Supplied records:
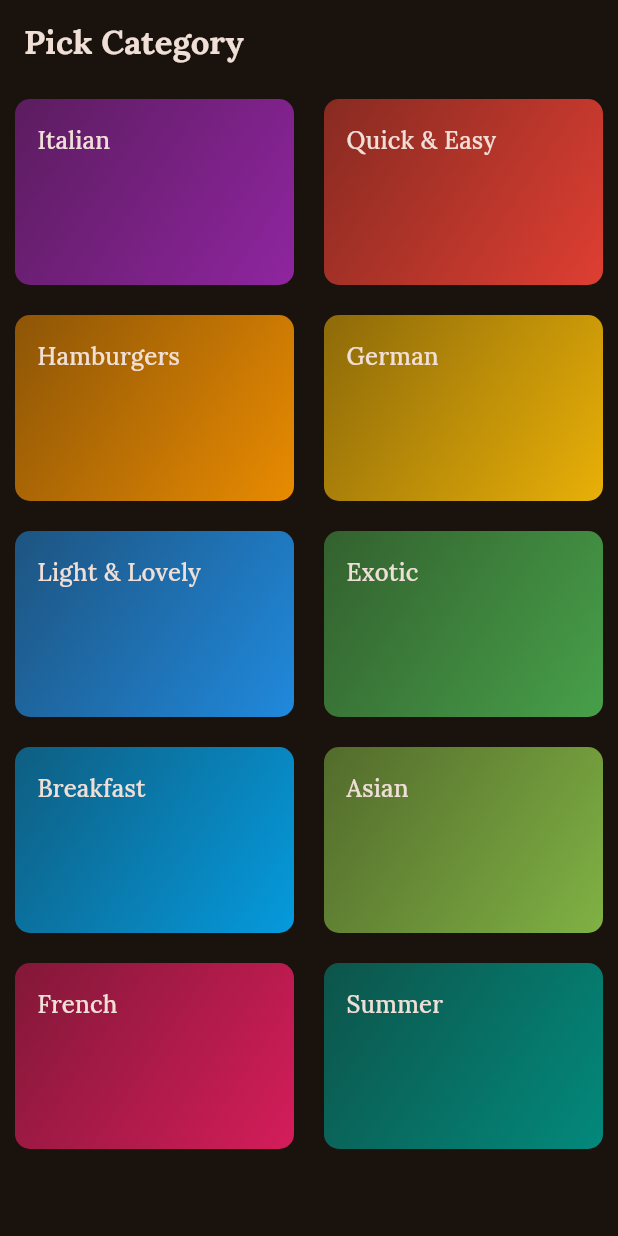
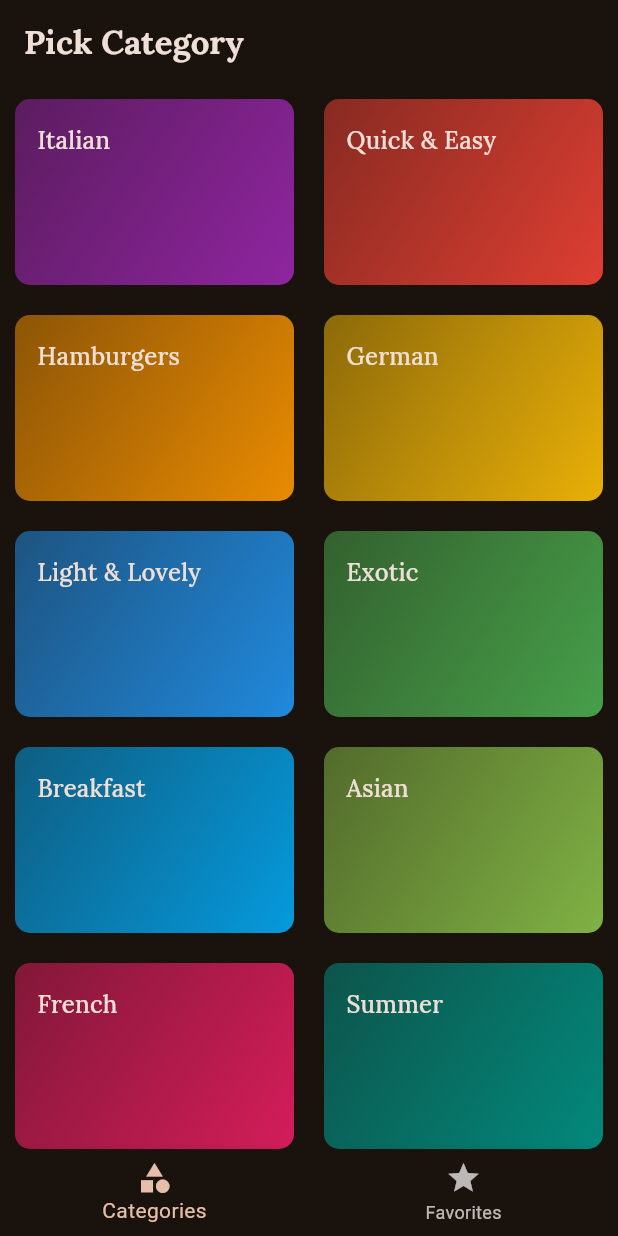
Before and after one commit to Lucifer-Supreme/My-Flutter-Projects, a Flutter app: the screen it shows after launch, on a phone screen of 412 x 824 dp. Run offline on Flutter 3.47's test engine with Material 3 defaults, Android fonts, the light colour scheme and no system bars; our stand-ins replace google_fonts, transparent_image.

Commit message:
added the tab bar and saving favorite meals features in ripple meals app

```diff
--- a/ripple_meals_app_4/lib/main.dart
+++ b/ripple_meals_app_4/lib/main.dart
@@ -2,6 +2,7 @@ import 'package:flutter/material.dart';
 
 import 'package:google_fonts/google_fonts.dart';
 import 'package:ripple_meals_app_4/screens/categories_screen.dart';
+import 'package:ripple_meals_app_4/screens/tabs_screen.dart';
 
 
 final theme = ThemeData(
@@ -24,7 +25,7 @@ class App extends StatelessWidget {
   Widget build(BuildContext context) {
     return MaterialApp(
         theme: theme,
-        home: CategoriesScreen()
+        home: TabsScreen()
     );
   }
 }
--- a/ripple_meals_app_4/lib/screens/categories_screen.dart
+++ b/ripple_meals_app_4/lib/screens/categories_screen.dart
@@ -5,9 +5,12 @@ import 'package:ripple_meals_app_4/screens/meals_screen.dart';
 import 'package:ripple_meals_app_4/widgets/category_grid_item.dart';
 
 import '../models/category.dart';
+import '../models/meal.dart';
 
 class CategoriesScreen extends StatelessWidget {
-  const CategoriesScreen({super.key});
+  CategoriesScreen({super.key,required this.onToggleFavorite});
+
+  void Function(Meal meal) onToggleFavorite;
 
   void _selectcategory(BuildContext context, Category category) {
     final filteredMeals = dummyMeals
@@ -17,16 +20,13 @@ class CategoriesScreen extends StatelessWidget {
         context,
         MaterialPageRoute(
           builder: (context) =>
-              MealsScreen(title: category.title, mealsList: filteredMeals, category: category,),
+              MealsScreen(title: category.title, mealsList: filteredMeals, categoryColor: category.color, onToggleFavorite: onToggleFavorite,),
         ));
   }
 
   @override
   Widget build(context) {
     return (Scaffold(
-      appBar: AppBar(
-        title: const Text("Pick Category"),
-      ),
       body: GridView(
         padding: const EdgeInsets.all(10),
         gridDelegate: SliverGridDelegateWithFixedCrossAxisCount(
--- /dev/null
+++ b/ripple_meals_app_4/lib/screens/tabs_screen.dart
@@ -0,0 +1,65 @@
+//tabs screen
+
+import 'package:flutter/cupertino.dart';
+import 'package:flutter/material.dart';
+import 'package:ripple_meals_app_4/screens/categories_screen.dart';
+import 'package:ripple_meals_app_4/screens/meals_screen.dart';
+
+import '../models/meal.dart';
+
+class TabsScreen extends StatefulWidget{
+  const TabsScreen({super.key});
+
+  @override
+  State<TabsScreen> createState(){
+    return _TabsScreenState();
+  }
+}
+
+class _TabsScreenState extends State<TabsScreen> {
+  int _selectedPageIndex = 0;
+  final List<Meal> _favoriteMeals = [];
+
+  void _toggleMealFavoriteStatus(Meal meal){
+    final bool isExisting = _favoriteMeals.contains(meal);
+
+    if (isExisting){
+      _favoriteMeals.remove(meal);
+    }
+    else{
+      _favoriteMeals.add(meal);
+    }
+  }
+
+  void _selectPage(int index){
+    setState(() {
+      _selectedPageIndex=index;
+    });
+  }
+
+  Widget build(context){
+    Widget activePage=CategoriesScreen(onToggleFavorite: _toggleMealFavoriteStatus,);
+    var activePageTitle = "Pick Category";
+
+    if(_selectedPageIndex==1){
+      activePage=MealsScreen(mealsList: _favoriteMeals,categoryColor: Colors.orange, onToggleFavorite: _toggleMealFavoriteStatus);
+      activePageTitle = "Favorites";
+    }
+    return(
+    Scaffold(
+      appBar: AppBar(
+        title: Text(activePageTitle),
+      ),
+      body: activePage,
+      bottomNavigationBar: BottomNavigationBar(
+        onTap: _selectPage,
+        currentIndex: _selectedPageIndex,
+        items: [
+          BottomNavigationBarItem(icon: Icon(Icons.category),label: "Categories"),
+          BottomNavigationBarItem(icon: Icon(Icons.star),label: "Favorites")
+        ],
+      ),
+    )
+    );
+  }
+}
```
Also changed, not shown: ripple_meals_app_4/lib/screens/meal_item_detail_screen.dart (+56 -11 lines), ripple_meals_app_4/lib/screens/meals_screen.dart (+11 -6 lines), ripple_meals_app_4/lib/widgets/meal_item.dart (+6 -6 lines).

What you have to do:
Will you set down the records word for word while leaving out every picture?

Solution below:
Before and after one commit to Lucifer-Supreme/My-Flutter-Projects, a Flutter app: the screen it shows after launch, on a phone screen of 412 x 824 dp. Run offline on Flutter 3.47's test engine with Material 3 defaults, Android fonts, the light colour scheme and no system bars; our stand-ins replace google_fonts, transparent_image.

Commit message:
added the tab bar and saving favorite meals features in ripple meals app

```diff
--- a/ripple_meals_app_4/lib/main.dart
+++ b/ripple_meals_app_4/lib/main.dart
@@ -2,6 +2,7 @@ import 'package:flutter/material.dart';
 
 import 'package:google_fonts/google_fonts.dart';
 import 'package:ripple_meals_app_4/screens/categories_screen.dart';
+import 'package:ripple_meals_app_4/screens/tabs_screen.dart';
 
 
 final theme = ThemeData(
@@ -24,7 +25,7 @@ class App extends StatelessWidget {
   Widget build(BuildContext context) {
     return MaterialApp(
         theme: theme,
-        home: CategoriesScreen()
+        home: TabsScreen()
     );
   }
 }
--- a/ripple_meals_app_4/lib/screens/categories_screen.dart
+++ b/ripple_meals_app_4/lib/screens/categories_screen.dart
@@ -5,9 +5,12 @@ import 'package:ripple_meals_app_4/screens/meals_screen.dart';
 import 'package:ripple_meals_app_4/widgets/category_grid_item.dart';
 
 import '../models/category.dart';
+import '../models/meal.dart';
 
 class CategoriesScreen extends StatelessWidget {
-  const CategoriesScreen({super.key});
+  CategoriesScreen({super.key,required this.onToggleFavorite});
+
+  void Function(Meal meal) onToggleFavorite;
 
   void _selectcategory(BuildContext context, Category category) {
     final filteredMeals = dummyMeals
@@ -17,16 +20,13 @@ class CategoriesScreen extends StatelessWidget {
         context,
         MaterialPageRoute(
           builder: (context) =>
-              MealsScreen(title: category.title, mealsList: filteredMeals, category: category,),
+              MealsScreen(title: category.title, mealsList: filteredMeals, categoryColor: category.color, onToggleFavorite: onToggleFavorite,),
         ));
   }
 
   @override
   Widget build(context) {
     return (Scaffold(
-      appBar: AppBar(
-        title: const Text("Pick Category"),
-      ),
       body: GridView(
         padding: const EdgeInsets.all(10),
         gridDelegate: SliverGridDelegateWithFixedCrossAxisCount(
--- /dev/null
+++ b/ripple_meals_app_4/lib/screens/tabs_screen.dart
@@ -0,0 +1,65 @@
+//tabs screen
+
+import 'package:flutter/cupertino.dart';
+import 'package:flutter/material.dart';
+import 'package:ripple_meals_app_4/screens/categories_screen.dart';
+import 'package:ripple_meals_app_4/screens/meals_screen.dart';
+
+import '../models/meal.dart';
+
+class TabsScreen extends StatefulWidget{
+  const TabsScreen({super.key});
+
+  @override
+  State<TabsScreen> createState(){
+    return _TabsScreenState();
+  }
+}
+
+class _TabsScreenState extends State<TabsScreen> {
+  int _selectedPageIndex = 0;
+  final List<Meal> _favoriteMeals = [];
+
+  void _toggleMealFavoriteStatus(Meal meal){
+    final bool isExisting = _favoriteMeals.contains(meal);
+
+    if (isExisting){
+      _favoriteMeals.remove(meal);
+    }
+    else{
+      _favoriteMeals.add(meal);
+    }
+  }
+
+  void _selectPage(int index){
+    setState(() {
+      _selectedPageIndex=index;
+    });
+  }
+
+  Widget build(context){
+    Widget activePage=CategoriesScreen(onToggleFavorite: _toggleMealFavoriteStatus,);
+    var activePageTitle = "Pick Category";
+
+    if(_selectedPageIndex==1){
+      activePage=MealsScreen(mealsList: _favoriteMeals,categoryColor: Colors.orange, onToggleFavorite: _toggleMealFavoriteStatus);
+      activePageTitle = "Favorites";
+    }
+    return(
+    Scaffold(
+      appBar: AppBar(
+        title: Text(activePageTitle),
+      ),
+      body: activePage,
+      bottomNavigationBar: BottomNavigationBar(
+        onTap: _selectPage,
+        currentIndex: _selectedPageIndex,
+        items: [
+          BottomNavigationBarItem(icon: Icon(Icons.category),label: "Categories"),
+          BottomNavigationBarItem(icon: Icon(Icons.star),label: "Favorites")
+        ],
+      ),
+    )
+    );
+  }
+}
```
Also changed, not shown: ripple_meals_app_4/lib/screens/meal_item_detail_screen.dart (+56 -11 lines), ripple_meals_app_4/lib/screens/meals_screen.dart (+11 -6 lines), ripple_meals_app_4/lib/widgets/meal_item.dart (+6 -6 lines).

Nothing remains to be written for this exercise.